What the second summit could produce is more of what the first summit produced. According to the 2019 New Year Speech of Kim Jong-un, the first summit led to “a dramatic turn in the bilateral relationship.” It could also result in agreements on the first steps in the path to a nuclear freeze and disarmament. Yet, even without clear and verifiable commitments, an improvement in the relationship would already be important because of two reasons.
First, better bilateral relations are necessary for the success of sanctions. Now, North Korean leaders see sanctions as a result of U.S. hostility. In his 2019 New Year Speech, Kim associated sanctions with force and regime change and failed to associate them with North Korea’s nuclear program. If sanctions are not viewed as a result of North Korea’s misbehavior, they fail to create an incentive to better behavior. The assumption that sanctions will continue due to hostility regardless of what the target of sanctions are, is the reason why comparative evidence shows that sanctions almost never succeed if their sender is an enemy of their target. The relationship must change before sanctions could work.
Second, a better relationship is a condition for North Korea’s nuclear disarmament. The speeches by Kim and his foreign minister show that the perceived threat—to the nation and to the regime from America—is the only public justification for North Korean nuclear weapons. Without this threat, nuclear weapons would not be the source of national pride they are today.
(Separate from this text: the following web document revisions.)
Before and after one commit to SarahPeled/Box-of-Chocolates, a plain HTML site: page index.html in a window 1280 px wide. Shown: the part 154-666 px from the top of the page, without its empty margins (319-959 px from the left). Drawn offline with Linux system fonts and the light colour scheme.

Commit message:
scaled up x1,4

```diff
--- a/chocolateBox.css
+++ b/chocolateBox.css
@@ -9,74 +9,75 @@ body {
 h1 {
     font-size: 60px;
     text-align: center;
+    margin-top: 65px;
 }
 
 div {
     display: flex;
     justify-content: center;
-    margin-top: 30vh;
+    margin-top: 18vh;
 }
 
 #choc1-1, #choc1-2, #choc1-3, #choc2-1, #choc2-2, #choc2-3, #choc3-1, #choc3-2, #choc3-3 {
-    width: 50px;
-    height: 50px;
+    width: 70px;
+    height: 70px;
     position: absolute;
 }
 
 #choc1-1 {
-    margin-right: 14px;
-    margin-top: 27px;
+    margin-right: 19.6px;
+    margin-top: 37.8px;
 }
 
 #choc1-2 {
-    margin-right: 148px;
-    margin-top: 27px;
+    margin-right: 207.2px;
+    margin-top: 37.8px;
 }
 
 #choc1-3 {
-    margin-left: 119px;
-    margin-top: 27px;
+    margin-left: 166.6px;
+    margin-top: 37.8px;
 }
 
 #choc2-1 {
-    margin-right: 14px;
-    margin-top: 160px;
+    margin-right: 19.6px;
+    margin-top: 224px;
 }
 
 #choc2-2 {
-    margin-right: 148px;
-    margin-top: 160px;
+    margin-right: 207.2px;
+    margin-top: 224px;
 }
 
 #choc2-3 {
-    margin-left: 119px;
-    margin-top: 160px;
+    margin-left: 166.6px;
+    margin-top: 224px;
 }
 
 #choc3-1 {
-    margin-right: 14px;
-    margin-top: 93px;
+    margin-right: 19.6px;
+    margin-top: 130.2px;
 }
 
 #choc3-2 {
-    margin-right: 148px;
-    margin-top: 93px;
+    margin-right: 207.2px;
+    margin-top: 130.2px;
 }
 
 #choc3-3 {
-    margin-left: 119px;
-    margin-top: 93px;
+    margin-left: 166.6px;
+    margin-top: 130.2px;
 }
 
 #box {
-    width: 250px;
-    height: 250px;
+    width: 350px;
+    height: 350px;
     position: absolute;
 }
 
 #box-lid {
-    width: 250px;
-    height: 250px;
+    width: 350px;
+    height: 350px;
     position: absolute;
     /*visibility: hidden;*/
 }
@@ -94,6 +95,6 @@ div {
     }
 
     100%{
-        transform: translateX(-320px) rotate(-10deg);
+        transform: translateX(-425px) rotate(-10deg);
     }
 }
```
Better relations do not automatically lead North Korea to abandon its nuclear weapons, but without an improvement in U.S.-North Korean relations, there is no hope for North Korean nuclear disarmament.
After the first summit, President Donald Trump was criticized for his naïve belief that “getting along” with the demonized leader of North Korea was a diplomatic achievement. Yet, for once, he was right.
Timo Kivimäki is a professor of international relations at the University of Bath, United Kingdom.